Every line from the one containing "Change header logo" to the end of the records below, written out word for word, is the whole answer.
-*-*-
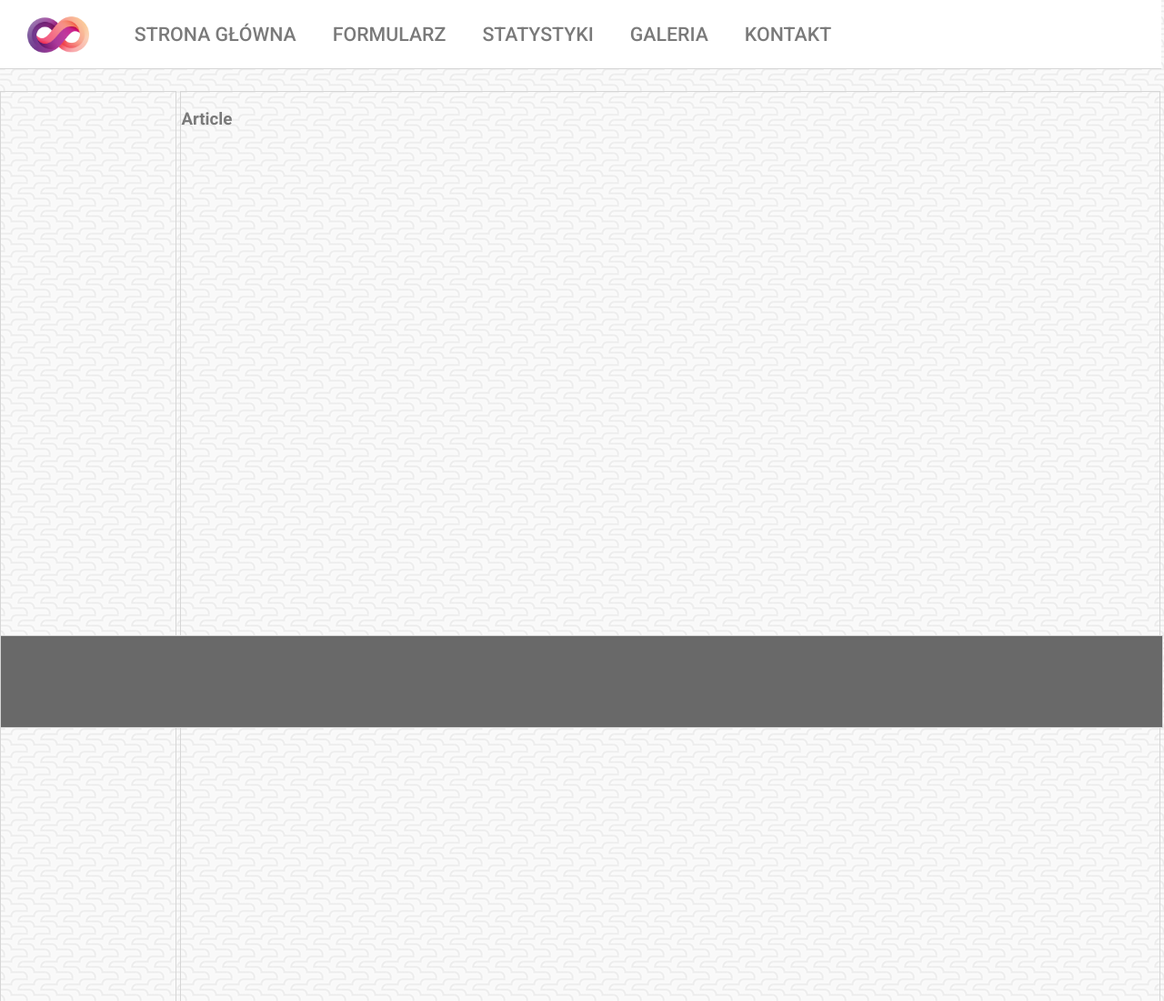
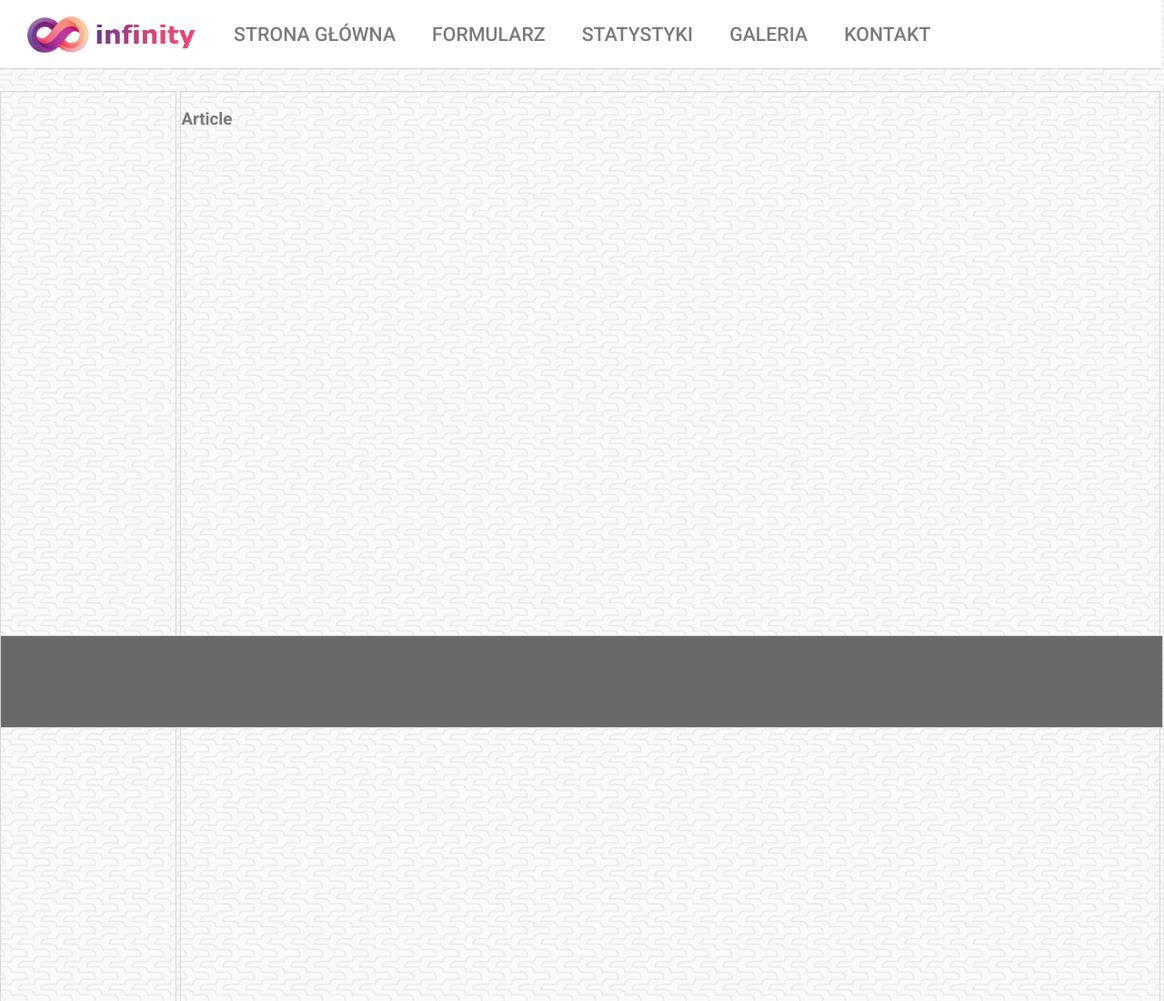
Before and after one commit to jankowskipawel/paWWW-p1, a plain HTML site: page index.html in a window 1280 px wide. Shown: the top 1100 px of the page at 91% size. Drawn offline with Linux system fonts and the light colour scheme.

Commit message:
Change header logo

```diff
--- a/index.html
+++ b/index.html
@@ -8,7 +8,7 @@
   </head>
   <body>
     <header>
-      <a href="index.html" class="header-logo-link"><img alt="Logo" src="img/logo-small.png" class="header-logo"></a>
+      <a href="index.html"><img alt="Logo" src="img/logo-cale.png" class="header-logo"></a>
       <ul>
         <li><a href="index.html">STRONA GŁÓWNA</a></li>
         <li><a href="index.html">FORMULARZ</a></li>
--- a/styles/main.css
+++ b/styles/main.css
@@ -16,7 +16,8 @@ header{
 }
 
 .header-logo{
-  margin: 18px 30px;
+  display: block;
+  margin: 18px 20px 18px 30px;
   float: left;
   height: 40px;
   filter: grayscale(10%);
@@ -32,7 +33,7 @@ header ul{
   list-style: none;
   margin: 0;
   padding: 0;
-  min-width: 950px;
+  min-width: 1050px;
 }
 
 header ul li a{
```
Also changed, not shown: img/logo-cale.png (added), img/logo-napis.png (added).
-*-*-
[Response to the exercise]
Change header logo

```diff
--- a/index.html
+++ b/index.html
@@ -8,7 +8,7 @@
   </head>
   <body>
     <header>
-      <a href="index.html" class="header-logo-link"><img alt="Logo" src="img/logo-small.png" class="header-logo"></a>
+      <a href="index.html"><img alt="Logo" src="img/logo-cale.png" class="header-logo"></a>
       <ul>
         <li><a href="index.html">STRONA GŁÓWNA</a></li>
         <li><a href="index.html">FORMULARZ</a></li>
--- a/styles/main.css
+++ b/styles/main.css
@@ -16,7 +16,8 @@ header{
 }
 
 .header-logo{
-  margin: 18px 30px;
+  display: block;
+  margin: 18px 20px 18px 30px;
   float: left;
   height: 40px;
   filter: grayscale(10%);
@@ -32,7 +33,7 @@ header ul{
   list-style: none;
   margin: 0;
   padding: 0;
-  min-width: 950px;
+  min-width: 1050px;
 }
 
 header ul li a{
```
Also changed, not shown: img/logo-cale.png (added), img/logo-napis.png (added).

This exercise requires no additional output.